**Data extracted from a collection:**
----

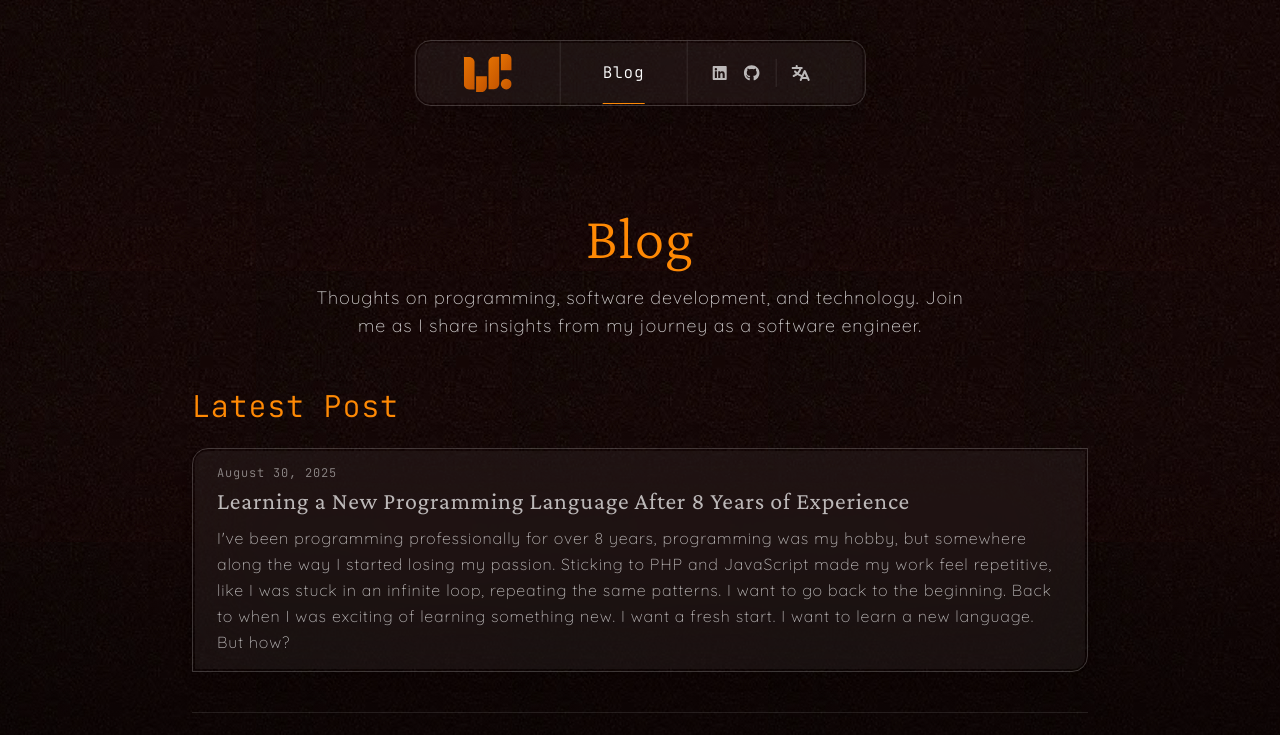
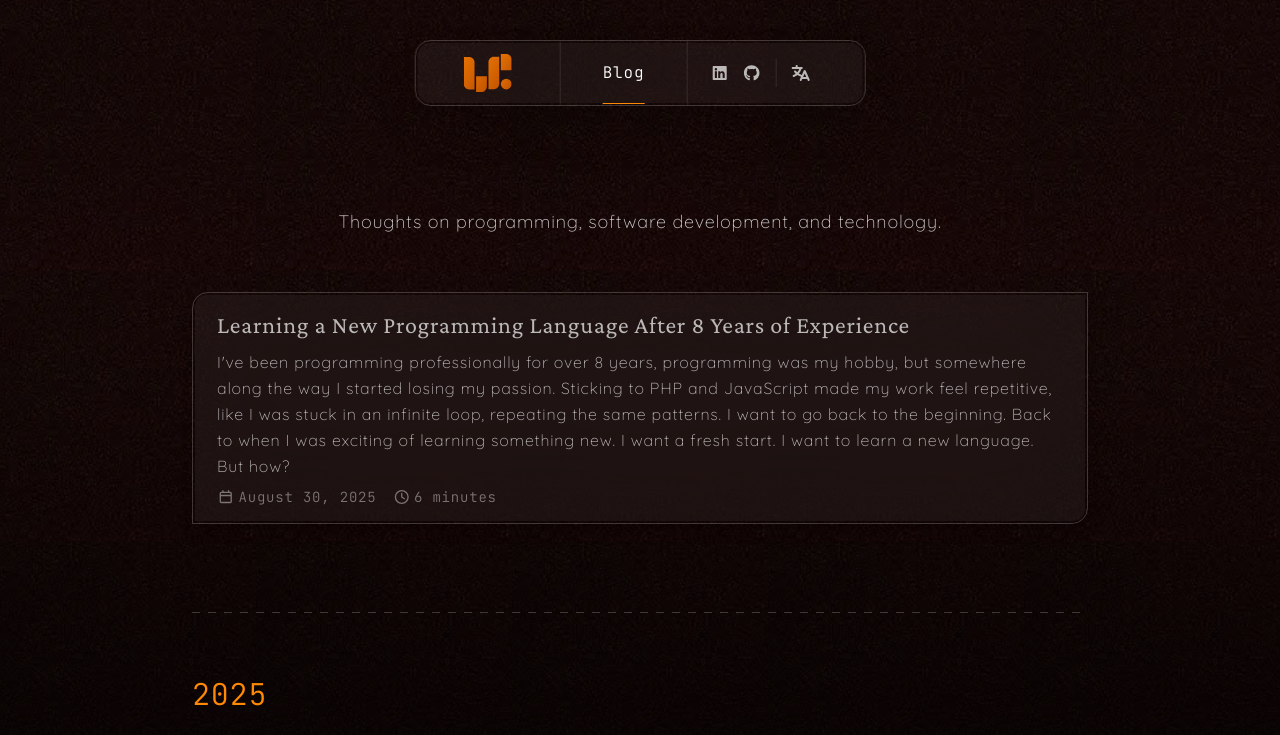
Before and after one commit to pedroni/pedroni, a Next.js app: page /en/blog in a window 1280 px wide. Shown: the top 735 px of the page. Built offline with nearby package versions, Linux system fonts and the light colour scheme.

Commit message:
improve listing

```diff
--- a/src/app/[locale]/blog/BlogPostCard.tsx
+++ b/src/app/[locale]/blog/BlogPostCard.tsx
@@ -1,13 +1,17 @@
 import classNames from 'classnames'
 import { BlogPost } from '../../../lib/blog'
-import { getLocale } from 'next-intl/server'
+import { getLocale, getTranslations } from 'next-intl/server'
+import BlogMetadata from './[slug]/BlogMetadata'
+import { faCalendar, faClock } from '@fortawesome/free-regular-svg-icons'
 
 export default async function BlogPostCard(props: {
   className?: string
   post: BlogPost
   small?: boolean
 }) {
-  const locale = await getLocale();
+  const locale = await getLocale()
+  const t = await getTranslations()
+
   return (
     <a
       href={`/blog/${props.post.slug}`}
@@ -43,22 +47,35 @@ export default async function BlogPostCard(props: {
       "
       ></div>
       <div className="relative px-6 py-4">
-        <p className="text-white/50 text-xs font-mono mb-1">
-          {new Date(props.post.date).toLocaleDateString(locale, {
-            month: 'long',
-            day: 'numeric',
-            year: 'numeric'
-          })}
-        </p>{' '}
-        <h2 className={classNames(" font-normal font-serif group-hover:text-primary", {
-          'text-xl': props.small,
-          'mb-2 text-2xl': !props.small
-        })}>{props.post.title}</h2>
+        <h2
+          className={classNames(
+            ' font-normal font-serif group-hover:text-primary',
+            {
+              'text-xl': props.small,
+              'mb-2 text-2xl': !props.small
+            }
+          )}
+        >
+          {props.post.title}
+        </h2>
         {!props.small && props.post.excerpt && (
           <p className="text-white/70 tracking-wider font-light font-sans leading-relaxed">
             {props.post.excerpt}
           </p>
         )}
+        <div className="flex gap-4 opacity-75">
+          <BlogMetadata icon={faCalendar}>
+            {new Date(props.post.date).toLocaleDateString(locale, {
+              month: 'long',
+              day: 'numeric',
+              year: 'numeric'
+            })}
+          </BlogMetadata>
+
+          <BlogMetadata icon={faClock}>
+            {props.post.readingTime} {t('Words.minutes')}
+          </BlogMetadata>
+        </div>{' '}
       </div>
     </a>
   )
--- a/src/app/[locale]/blog/[slug]/page.tsx
+++ b/src/app/[locale]/blog/[slug]/page.tsx
@@ -17,6 +17,7 @@ import BlogAuthor from '../BlogAuthor'
 import getParsedPost from './get-parsed-post.function'
 import { getUrl } from '../../../../helpers'
 import BlogMetadata from './BlogMetadata'
+import Dashes from '../../../../components/Dashes'
 
 type PostPageProps = {
   params: Promise<{ locale: string; slug: string }>
@@ -183,14 +184,7 @@ export default async function PostPage(props: PostPageProps) {
               {post.title}
             </h1>
 
-            <div className="overflow-hidden w-full mt-10 flex gap-2 h-4">
-              {Array.from({ length: 70 }).map((_, index) => (
-                <div
-                  key={index}
-                  className="shrink-0 h-px w-2 bg-white/20"
-                ></div>
-              ))}
-            </div>
+            <div className="mt-10"><Dashes></Dashes></div>
           </div>
 
           <div
--- a/src/app/[locale]/blog/page.tsx
+++ b/src/app/[locale]/blog/page.tsx
@@ -3,6 +3,7 @@ import { getTranslations } from 'next-intl/server'
 import BlogPostCard from './BlogPostCard'
 import { BlogPost, getSortedPosts } from '../../../lib/blog'
 import { getUrl } from '../../../helpers'
+import Dashes from '../../../components/Dashes'
 
 type PostsByYear = { year: number; posts: BlogPost[] }
 
@@ -17,23 +18,12 @@ export async function generateMetadata(
   const t = await getTranslations('Blog')
 
   const title = `Blog | Lucas Pedroni`
-  const description = `Read Lucas Pedroni's thoughts on programming, software development, web technologies, and career insights. A collection of articles about PHP, JavaScript, Python, and more.`
+  const description = t('metaDescription')
 
   return {
     title,
     description,
-    keywords: [
-      'programming blog',
-      'software development',
-      'web development',
-      'PHP',
-      'JavaScript',
-      'Python',
-      'tech articles',
-      'Lucas Pedroni',
-      'programming tutorials',
-      'coding insights'
-    ],
+    keywords: t('keywords'),
     authors: [{ name: 'Lucas Pedroni' }],
     creator: 'Lucas Pedroni',
     publisher: 'Lucas Pedroni',
@@ -65,6 +55,7 @@ export async function generateMetadata(
 
 export default async function BlogPage(props: BlogPageProps) {
   const { locale } = await props.params
+  const t = await getTranslations('Blog')
 
   const postsByYear: PostsByYear[] = getSortedPosts(locale).reduce(
     (acc: PostsByYear[], post: BlogPost) => {
@@ -111,28 +102,26 @@ export default async function BlogPage(props: BlogPageProps) {
       />
       <div className="relative min-h-[calc(100vh-600px)] py-20 px-4">
         <div className="relative max-w-4xl mx-auto">
-          <header className="mb-12 text-center">
-            <h1 className="text-6xl font-serif font-light text-primary mb-4">
+          <header className="mb-14 text-center">
+            <h1 className="sr-only">
               Blog
             </h1>
             <p className="text-lg text-white/80 max-w-2xl mx-auto">
-              Thoughts on programming, software development, and technology.
-              Join me as I share insights from my journey as a software
-              engineer.
+              {t('description')}
             </p>
           </header>
+
           {firstPost && (
-            <div className="pb-10 mb-10 not-last:border-b border-b-white/10">
-              <div className="mb-6">
-                <h2 className="text-primary-light font-mono text-3xl">
-                  Latest Post
-                </h2>
-              </div>
+            <div className="pb-10 mb-10">
               <div>
                 <BlogPostCard post={firstPost} />
               </div>
             </div>
           )}
+
+          <div className='my-12'>
+            <Dashes></Dashes>
+          </div>
 
           {postsByYear.map(({ year, posts }) => (
             <div
--- /dev/null
+++ b/src/components/Dashes.tsx
@@ -0,0 +1,9 @@
+export default function Dashes() {
+  return (
+    <div className="overflow-hidden w-full flex gap-2 h-4">
+      {Array.from({ length: 70 }).map((_, index) => (
+        <div key={index} className="shrink-0 h-px w-2 bg-white/20"></div>
+      ))}
+    </div>
+  )
+}
--- a/translations/en.json
+++ b/translations/en.json
@@ -80,6 +80,19 @@
   },
   "Words": {
     "minutes": "minutes"
+  },
+  "Blog": {
+    "description": "Thoughts on programming, software development, and technology.",
+    "metaDescription": "My thoughts on programming and software development.",
+    "keywords": [
+      "programming blog",
+      "software development",
+      "web development",
+      "tech articles",
+      "Lucas Pedroni",
+      "programming tutorials",
+      "coding insights"
+    ]
   }
 
 }
--- a/translations/pt.json
+++ b/translations/pt.json
@@ -80,5 +80,19 @@
   },
   "Words": {
     "minutes": "minutos"
+  },
+  "Blog": {
+    "description": "Reflexões sobre programação, desenvolvimento de software e tecnologia.",
+    "metaDescription": "Minhas reflexões sobre programação e desenvolvimento de software.",
+    "keywords": [
+      "blog de programação",
+      "desenvolvimento de software",
+      "desenvolvimento web",
+      "artigos de tecnologia",
+      "Lucas Pedroni",
+      "tutoriais de programação",
+      "insights de programação"
+    ]
   }
+
 }
```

----

**WHAT IS NEEDED:**
Print the records above word for word, omitting any picture they contain.

**YOUR RESPONSE:**
Before and after one commit to pedroni/pedroni, a Next.js app: page /en/blog in a window 1280 px wide. Shown: the top 735 px of the page. Built offline with nearby package versions, Linux system fonts and the light colour scheme.

Commit message:
improve listing

```diff
--- a/src/app/[locale]/blog/BlogPostCard.tsx
+++ b/src/app/[locale]/blog/BlogPostCard.tsx
@@ -1,13 +1,17 @@
 import classNames from 'classnames'
 import { BlogPost } from '../../../lib/blog'
-import { getLocale } from 'next-intl/server'
+import { getLocale, getTranslations } from 'next-intl/server'
+import BlogMetadata from './[slug]/BlogMetadata'
+import { faCalendar, faClock } from '@fortawesome/free-regular-svg-icons'
 
 export default async function BlogPostCard(props: {
   className?: string
   post: BlogPost
   small?: boolean
 }) {
-  const locale = await getLocale();
+  const locale = await getLocale()
+  const t = await getTranslations()
+
   return (
     <a
       href={`/blog/${props.post.slug}`}
@@ -43,22 +47,35 @@ export default async function BlogPostCard(props: {
       "
       ></div>
       <div className="relative px-6 py-4">
-        <p className="text-white/50 text-xs font-mono mb-1">
-          {new Date(props.post.date).toLocaleDateString(locale, {
-            month: 'long',
-            day: 'numeric',
-            year: 'numeric'
-          })}
-        </p>{' '}
-        <h2 className={classNames(" font-normal font-serif group-hover:text-primary", {
-          'text-xl': props.small,
-          'mb-2 text-2xl': !props.small
-        })}>{props.post.title}</h2>
+        <h2
+          className={classNames(
+            ' font-normal font-serif group-hover:text-primary',
+            {
+              'text-xl': props.small,
+              'mb-2 text-2xl': !props.small
+            }
+          )}
+        >
+          {props.post.title}
+        </h2>
         {!props.small && props.post.excerpt && (
           <p className="text-white/70 tracking-wider font-light font-sans leading-relaxed">
             {props.post.excerpt}
           </p>
         )}
+        <div className="flex gap-4 opacity-75">
+          <BlogMetadata icon={faCalendar}>
+            {new Date(props.post.date).toLocaleDateString(locale, {
+              month: 'long',
+              day: 'numeric',
+              year: 'numeric'
+            })}
+          </BlogMetadata>
+
+          <BlogMetadata icon={faClock}>
+            {props.post.readingTime} {t('Words.minutes')}
+          </BlogMetadata>
+        </div>{' '}
       </div>
     </a>
   )
--- a/src/app/[locale]/blog/[slug]/page.tsx
+++ b/src/app/[locale]/blog/[slug]/page.tsx
@@ -17,6 +17,7 @@ import BlogAuthor from '../BlogAuthor'
 import getParsedPost from './get-parsed-post.function'
 import { getUrl } from '../../../../helpers'
 import BlogMetadata from './BlogMetadata'
+import Dashes from '../../../../components/Dashes'
 
 type PostPageProps = {
   params: Promise<{ locale: string; slug: string }>
@@ -183,14 +184,7 @@ export default async function PostPage(props: PostPageProps) {
               {post.title}
             </h1>
 
-            <div className="overflow-hidden w-full mt-10 flex gap-2 h-4">
-              {Array.from({ length: 70 }).map((_, index) => (
-                <div
-                  key={index}
-                  className="shrink-0 h-px w-2 bg-white/20"
-                ></div>
-              ))}
-            </div>
+            <div className="mt-10"><Dashes></Dashes></div>
           </div>
 
           <div
--- a/src/app/[locale]/blog/page.tsx
+++ b/src/app/[locale]/blog/page.tsx
@@ -3,6 +3,7 @@ import { getTranslations } from 'next-intl/server'
 import BlogPostCard from './BlogPostCard'
 import { BlogPost, getSortedPosts } from '../../../lib/blog'
 import { getUrl } from '../../../helpers'
+import Dashes from '../../../components/Dashes'
 
 type PostsByYear = { year: number; posts: BlogPost[] }
 
@@ -17,23 +18,12 @@ export async function generateMetadata(
   const t = await getTranslations('Blog')
 
   const title = `Blog | Lucas Pedroni`
-  const description = `Read Lucas Pedroni's thoughts on programming, software development, web technologies, and career insights. A collection of articles about PHP, JavaScript, Python, and more.`
+  const description = t('metaDescription')
 
   return {
     title,
     description,
-    keywords: [
-      'programming blog',
-      'software development',
-      'web development',
-      'PHP',
-      'JavaScript',
-      'Python',
-      'tech articles',
-      'Lucas Pedroni',
-      'programming tutorials',
-      'coding insights'
-    ],
+    keywords: t('keywords'),
     authors: [{ name: 'Lucas Pedroni' }],
     creator: 'Lucas Pedroni',
     publisher: 'Lucas Pedroni',
@@ -65,6 +55,7 @@ export async function generateMetadata(
 
 export default async function BlogPage(props: BlogPageProps) {
   const { locale } = await props.params
+  const t = await getTranslations('Blog')
 
   const postsByYear: PostsByYear[] = getSortedPosts(locale).reduce(
     (acc: PostsByYear[], post: BlogPost) => {
@@ -111,28 +102,26 @@ export default async function BlogPage(props: BlogPageProps) {
       />
       <div className="relative min-h-[calc(100vh-600px)] py-20 px-4">
         <div className="relative max-w-4xl mx-auto">
-          <header className="mb-12 text-center">
-            <h1 className="text-6xl font-serif font-light text-primary mb-4">
+          <header className="mb-14 text-center">
+            <h1 className="sr-only">
               Blog
             </h1>
             <p className="text-lg text-white/80 max-w-2xl mx-auto">
-              Thoughts on programming, software development, and technology.
-              Join me as I share insights from my journey as a software
-              engineer.
+              {t('description')}
             </p>
           </header>
+
           {firstPost && (
-            <div className="pb-10 mb-10 not-last:border-b border-b-white/10">
-              <div className="mb-6">
-                <h2 className="text-primary-light font-mono text-3xl">
-                  Latest Post
-                </h2>
-              </div>
+            <div className="pb-10 mb-10">
               <div>
                 <BlogPostCard post={firstPost} />
               </div>
             </div>
           )}
+
+          <div className='my-12'>
+            <Dashes></Dashes>
+          </div>
 
           {postsByYear.map(({ year, posts }) => (
             <div
--- /dev/null
+++ b/src/components/Dashes.tsx
@@ -0,0 +1,9 @@
+export default function Dashes() {
+  return (
+    <div className="overflow-hidden w-full flex gap-2 h-4">
+      {Array.from({ length: 70 }).map((_, index) => (
+        <div key={index} className="shrink-0 h-px w-2 bg-white/20"></div>
+      ))}
+    </div>
+  )
+}
--- a/translations/en.json
+++ b/translations/en.json
@@ -80,6 +80,19 @@
   },
   "Words": {
     "minutes": "minutes"
+  },
+  "Blog": {
+    "description": "Thoughts on programming, software development, and technology.",
+    "metaDescription": "My thoughts on programming and software development.",
+    "keywords": [
+      "programming blog",
+      "software development",
+      "web development",
+      "tech articles",
+      "Lucas Pedroni",
+      "programming tutorials",
+      "coding insights"
+    ]
   }
 
 }
--- a/translations/pt.json
+++ b/translations/pt.json
@@ -80,5 +80,19 @@
   },
   "Words": {
     "minutes": "minutos"
+  },
+  "Blog": {
+    "description": "Reflexões sobre programação, desenvolvimento de software e tecnologia.",
+    "metaDescription": "Minhas reflexões sobre programação e desenvolvimento de software.",
+    "keywords": [
+      "blog de programação",
+      "desenvolvimento de software",
+      "desenvolvimento web",
+      "artigos de tecnologia",
+      "Lucas Pedroni",
+      "tutoriais de programação",
+      "insights de programação"
+    ]
   }
+
 }
```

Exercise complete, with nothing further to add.